> **INPUT RECORDS**
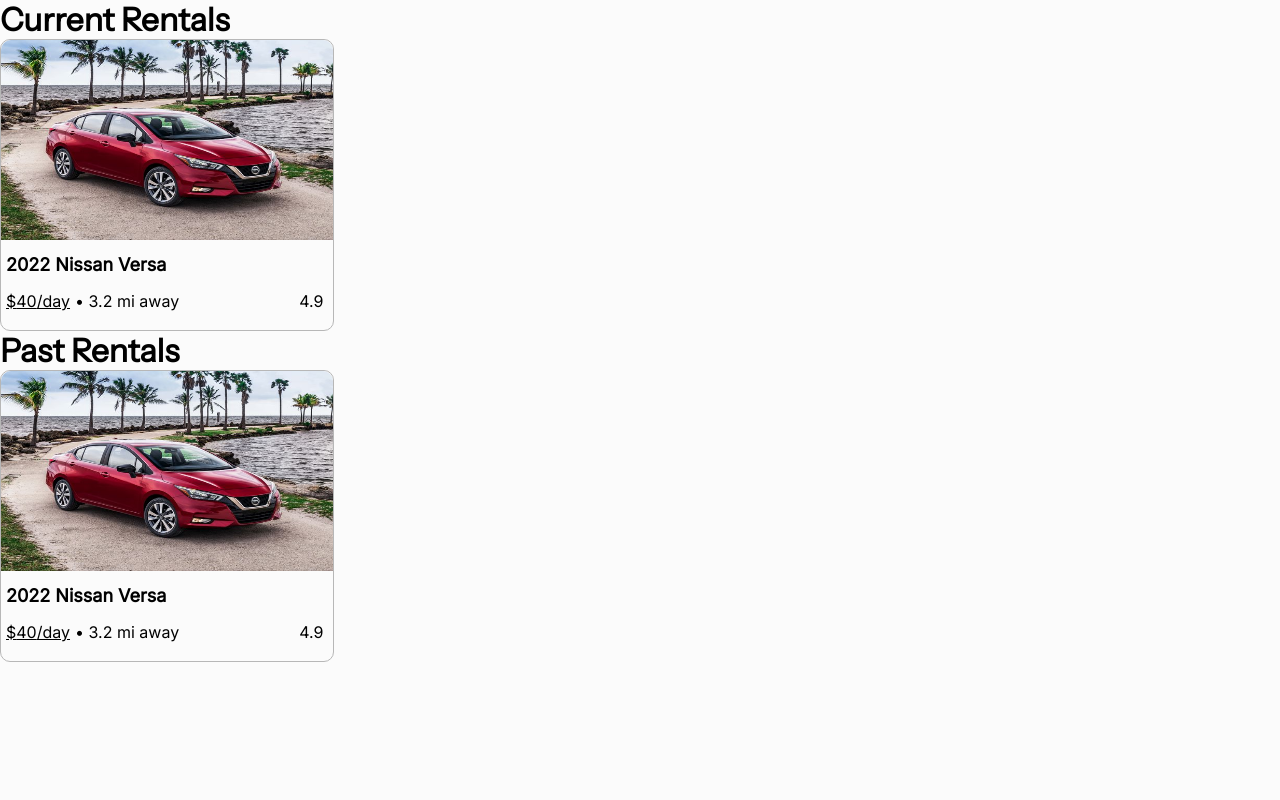
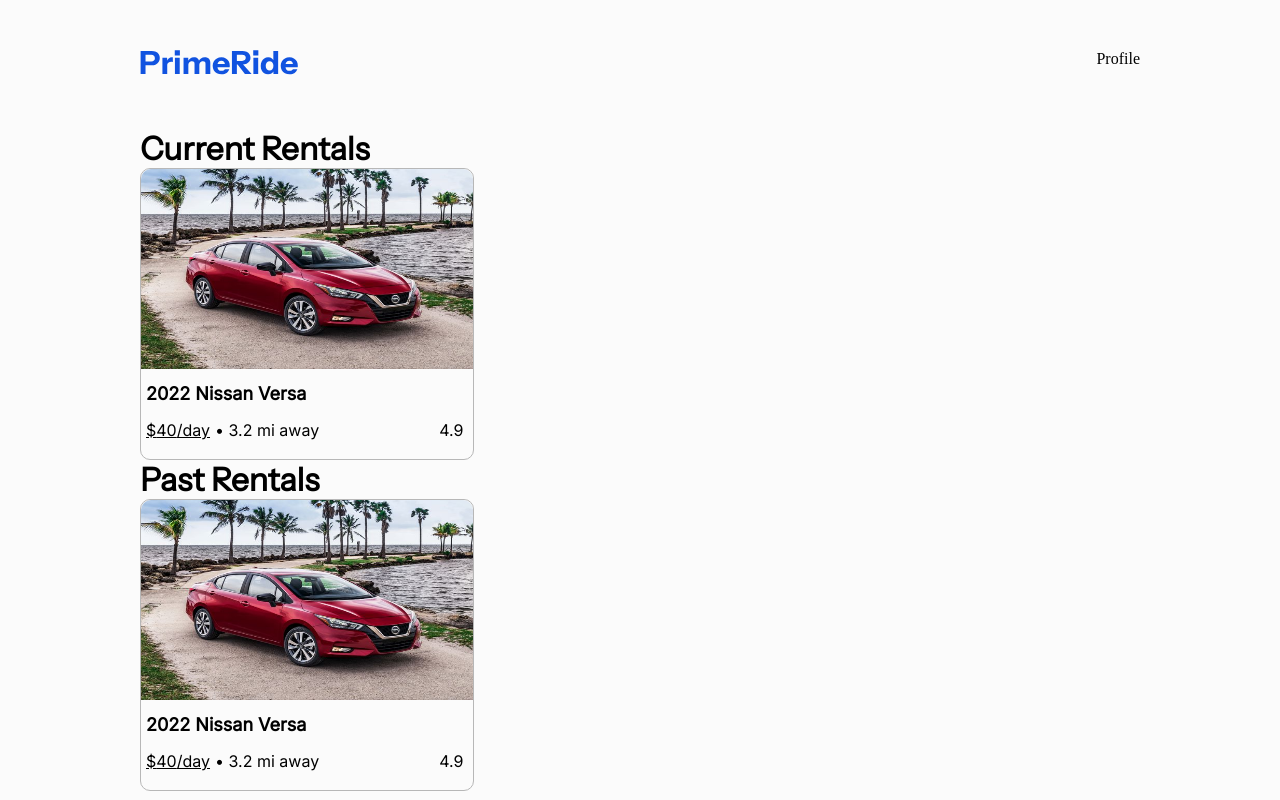
Before and after one commit to smuke/PrimeRide, a React (Vite) app: page /current in a window 1280 px wide. Built offline with nearby package versions, Linux system fonts and the light colour scheme.

Commit message:
Update current

```diff
--- a/src/pages/current/Current.tsx
+++ b/src/pages/current/Current.tsx
@@ -1,14 +1,18 @@
 import classes from "./Current.module.css";
+import Header from "../../components/header/Header";
+import Container from "../../components/container/Container";
 import Card from "../../components/card/Card";
 
 function Current() {
-
-    return(
+    return (
         <>
-        <h1>Current Rentals</h1>
-        <Card name="2022 Nissan Versa" pricePerDay={40.0} distance={3.2} rating={4.9} />
-        <h1>Past Rentals</h1>
-        <Card name="2022 Nissan Versa" pricePerDay={40.0} distance={3.2} rating={4.9} />
+            <Header />
+            <Container>
+                <h1>Current Rentals</h1>
+                <Card name="2022 Nissan Versa" pricePerDay={40.0} distance={3.2} rating={4.9} />
+                <h1>Past Rentals</h1>
+                <Card name="2022 Nissan Versa" pricePerDay={40.0} distance={3.2} rating={4.9} />
+            </Container>
         </>
     )
 }
```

> **TASK TO COMPLETE**
Could you repeat the entries word for word, skipping the pictures they contain?

> **ANSWER TO THIS TASK**
Before and after one commit to smuke/PrimeRide, a React (Vite) app: page /current in a window 1280 px wide. Built offline with nearby package versions, Linux system fonts and the light colour scheme.

Commit message:
Update current

```diff
--- a/src/pages/current/Current.tsx
+++ b/src/pages/current/Current.tsx
@@ -1,14 +1,18 @@
 import classes from "./Current.module.css";
+import Header from "../../components/header/Header";
+import Container from "../../components/container/Container";
 import Card from "../../components/card/Card";
 
 function Current() {
-
-    return(
+    return (
         <>
-        <h1>Current Rentals</h1>
-        <Card name="2022 Nissan Versa" pricePerDay={40.0} distance={3.2} rating={4.9} />
-        <h1>Past Rentals</h1>
-        <Card name="2022 Nissan Versa" pricePerDay={40.0} distance={3.2} rating={4.9} />
+            <Header />
+            <Container>
+                <h1>Current Rentals</h1>
+                <Card name="2022 Nissan Versa" pricePerDay={40.0} distance={3.2} rating={4.9} />
+                <h1>Past Rentals</h1>
+                <Card name="2022 Nissan Versa" pricePerDay={40.0} distance={3.2} rating={4.9} />
+            </Container>
         </>
     )
 }
```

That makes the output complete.